As many of you know, I’m currently studying to become a Personal Trainer. I’ve competed a certificates in Life Coaching , Nutrition and several other short courses. Why? Because I love to learn, it is something that has been on my bucket list for years and because I now have the time to do it. It gives me focus and keeps my brain cells working.

My friend, Leanne Le Cras from Cresting the Hill, retired last year and although her departure from a toxic work environment was distressing for her, she has come through and after a year is contented and happy with her version of retirement and creating her own Midlife Symphony

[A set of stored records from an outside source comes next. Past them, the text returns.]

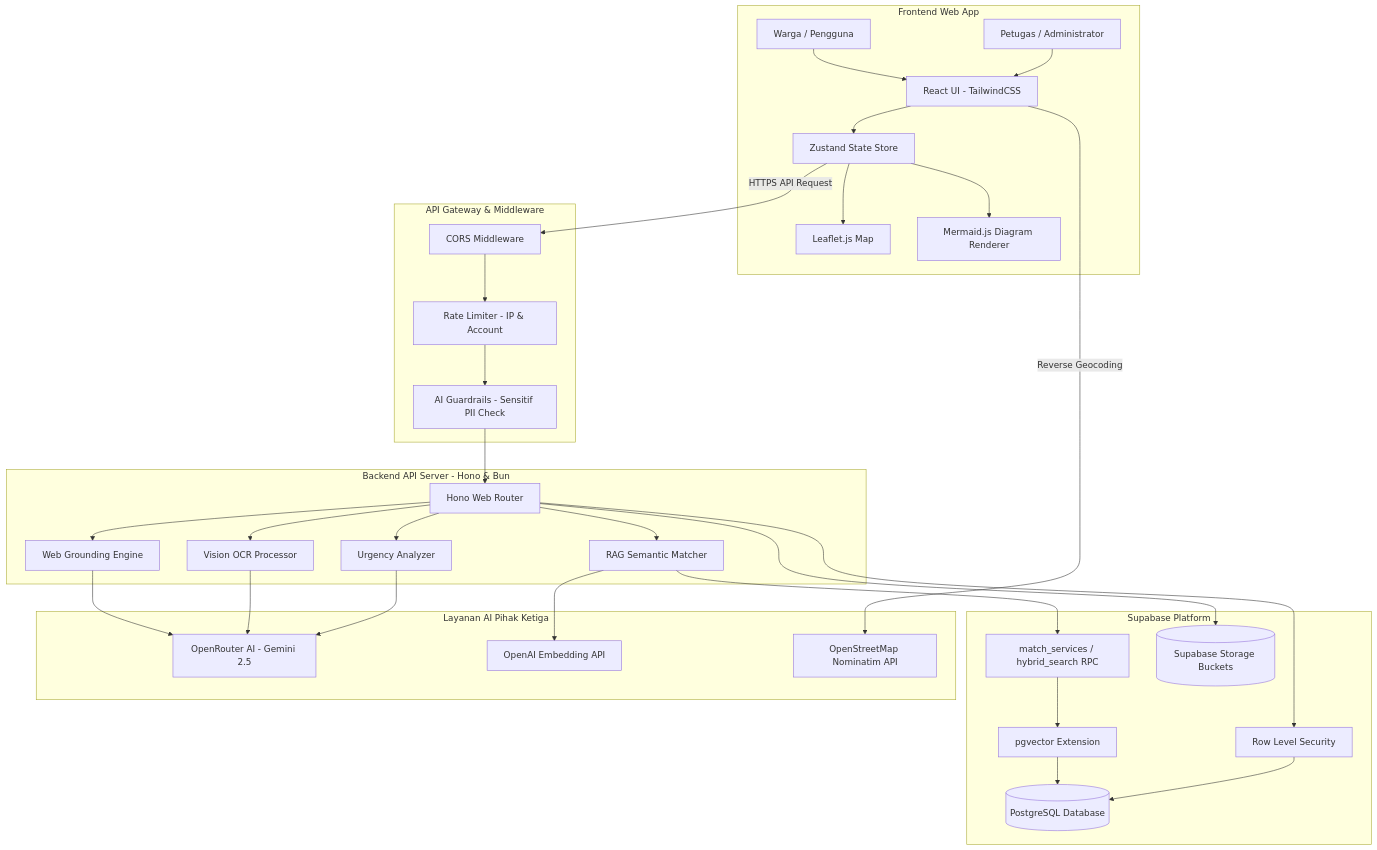
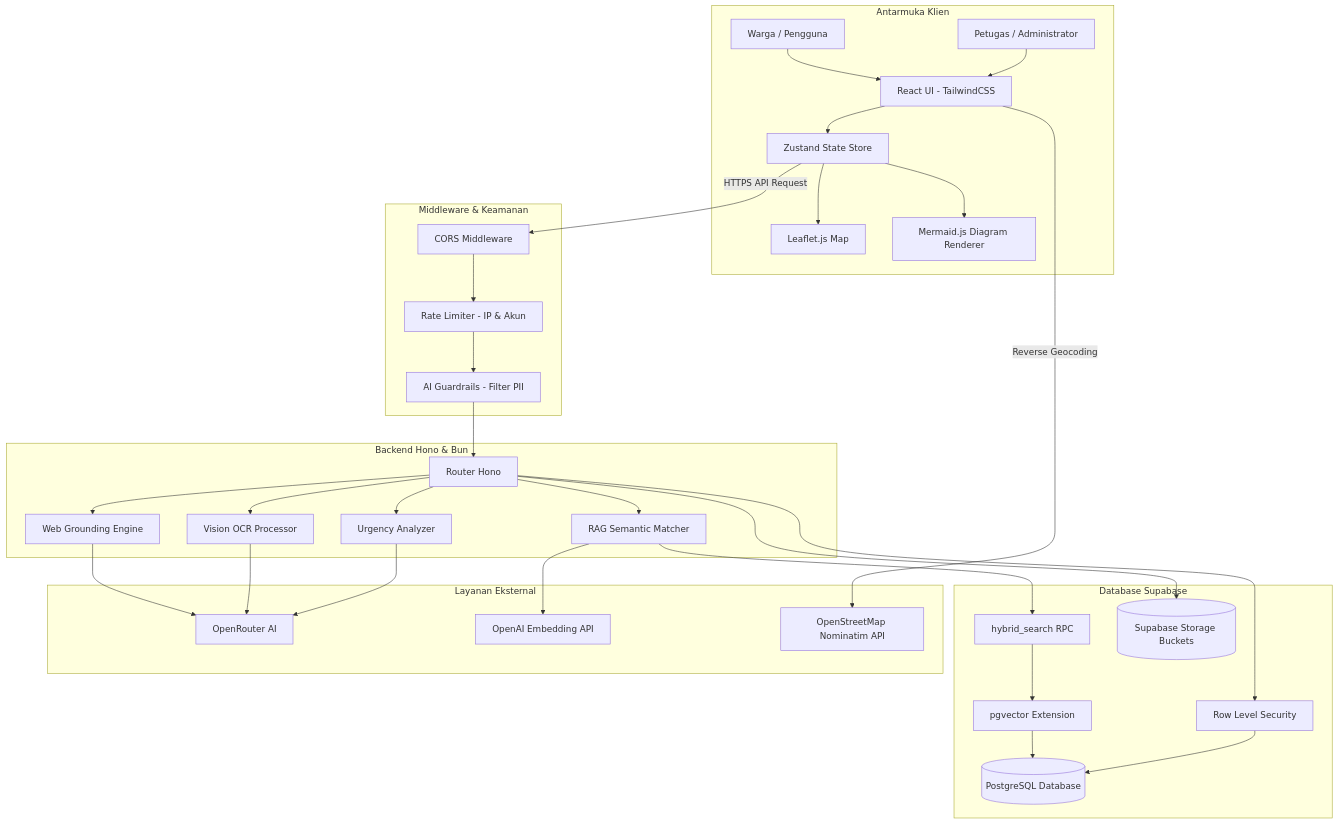
Before and after one commit to RyukaAngga/komunitasai: the diagram in README.md, drawn with Mermaid. The commit also changed other lines of this file and 5 other files, not shown here.

````diff
--- a/README.md
+++ b/README.md
@@ -55,69 +76,69 @@
 ```mermaid
 graph TD
     %% Client Side
-    subgraph Client_Side [Frontend Web App]
+    subgraph Klien_Web [Antarmuka Klien]
         User[Warga / Pengguna]
         Admin[Petugas / Administrator]
         UI[React UI - TailwindCSS]
         Store[Zustand State Store]
         Leaflet[Leaflet.js Map]
         Mermaid[Mermaid.js Diagram Renderer]
     end
 
     %% Network & Gateway
-    subgraph Gateway_Layer [API Gateway & Middleware]
+    subgraph Gerbang_API [Middleware & Keamanan]
         Cors[CORS Middleware]
-        Limit[Rate Limiter - IP & Account]
-        Guard[AI Guardrails - Sensitif PII Check]
+        Limit[Rate Limiter - IP & Akun]
+        Guard[AI Guardrails - Filter PII]
     end
 
     %% Service API
-    subgraph App_Server [Backend API Server - Hono & Bun]
-        Hono[Hono Web Router]
+    subgraph Server_API [Backend Hono & Bun]
+        Hono[Router Hono]
         RAG[RAG Semantic Matcher]
         Search[Web Grounding Engine]
         OCR[Vision OCR Processor]
         Urgency[Urgency Analyzer]
-    end
+      end
 
     %% Database & Cloud Resources
-    subgraph Database_Cloud [Supabase Platform]
+    subgraph Supabase_Cloud [Database Supabase]
         DB[(PostgreSQL Database)]
         RLS[Row Level Security]
         PgVector[pgvector Extension]
-        RPC[match_services / hybrid_search RPC]
+        RPC[hybrid_search RPC]
         Storage[(Supabase Storage Buckets)]
     end
 
     %% External AI Models
-    subgraph LLM_API [Layanan AI Pihak Ketiga]
-        OpenRouter[OpenRouter AI - Gemini 2.5]
+    subgraph Model_AI [Layanan Eksternal]
+        OpenRouter[OpenRouter AI]
         Embedding[OpenAI Embedding API]
         OSM[OpenStreetMap Nominatim API]
     end
 
     %% Flow Connections
     User & Admin --> UI
     UI --> Store
     Store --> Leaflet & Mermaid
     Store -- HTTPS API Request --> Cors
     Cors --> Limit
     Limit --> Guard
     Guard --> Hono
     
     Hono --> RAG & Search & OCR & Urgency
     
     RAG --> Embedding
     RAG --> RPC
     RPC --> PgVector
     PgVector --> DB
     Hono --> RLS
     RLS --> DB
     Hono --> Storage
     
     Search --> OpenRouter
     OCR --> OpenRouter
     Urgency --> OpenRouter
     
     UI -- Reverse Geocoding --> OSM
 ```
````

I googled ‘Statistics on how people cope with retirement’ and there are pages of articles dedicated to information around ‘adjusting to retirement’. Because that is what it is – a huge adjustment in our life. I wasn’t surprised to read that Depression and Retirement Stress were at the top of the search engine page.

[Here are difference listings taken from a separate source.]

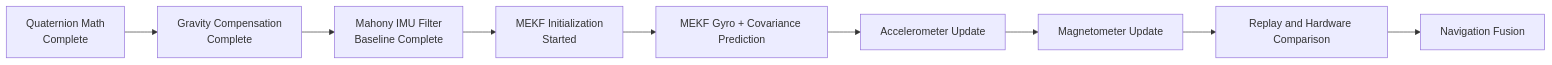
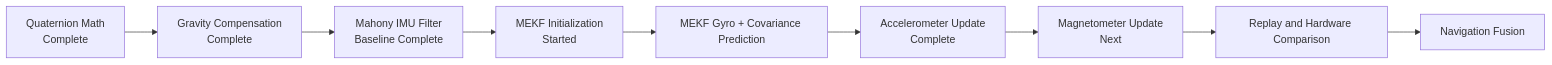
The first of 9 diagrams in docs/GNC_MASTER_PLAN.md (bjornhbengtsson/guidance-navigation-control), drawn with Mermaid before and after one commit. The commit also changed other lines of this file and 6 other files, not shown here.

````diff
--- a/docs/GNC_MASTER_PLAN.md
+++ b/docs/GNC_MASTER_PLAN.md
@@ -188,11 +237,11 @@
 ```mermaid
 flowchart LR
     A[Quaternion Math<br/>Complete] --> B[Gravity Compensation<br/>Complete]
     B --> C[Mahony IMU Filter<br/>Baseline Complete]
     C --> D[MEKF Initialization<br/>Started]
     D --> E[MEKF Gyro + Covariance Prediction]
-    E --> F[Accelerometer Update]
-    F --> G[Magnetometer Update]
+    E --> F[Accelerometer Update<br/>Complete]
+    F --> G[Magnetometer Update<br/>Next]
     G --> H[Replay and Hardware Comparison]
     H --> I[Navigation Fusion]
 ```
````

The saying ‘Life is Short’ is true in the scheme of things, however, for many Retirement can be a lengthy phase in our life as we are more aware of the importance of living healthier lifestyles than previous generations. Medical advancements, screenings and testings can help us to live longer. So we do need to plan to make the most of this phase of life.

We are all individuals and so what works for one may not work for another. We can however, learn from each other and find new ways to make positive changes in our lives.

What does your version of Retirement look like?

Women Living Well After 50

Living Life Your Way


  • Reply Donna Connolly February 7, 2020 at 09:37

    Hi, Sue – Thought-provoking post! I have been retired for 4.5 years. I loved my job but took to retirement instantly. I have a driven-personality which was intensified by my work. I am currently focusing on relaxing and not rushing. Baby steps! 😀 What I love most about retirement (it’s a long list) is that we are given the chance to reinvent ourselves. Sounds like you are doing just that. I admire you greatly!

    • Reply Sue Loncaric February 7, 2020 at 11:25

      Hi Donna, I woke up this morning and had now idea what to write for my blog post today. I surprised myself and with a prompt from the FB group think I’ve come up with something that we can all relate to. I am inspired by all that you do and the joyful way to fill your life, Donna. Wish I lived on VI we would be having a great time together. 🙂

  • Reply suzanne February 7, 2020 at 10:41

    Hi Sue, I have been retired for nearly fifteen years and am still enjoying this phase of life. I hit the ground running and slowly tapered off as I refined what I needed to create purpose and contentment. I am in a good place, with some days more satisfying than others, but I know that things could change at any time. Health and fitness are priorities right now. I admire your commitment to life long learning and personal growth. You are on your way to making this the best time of your life! Thanks for bringing us along on your journey.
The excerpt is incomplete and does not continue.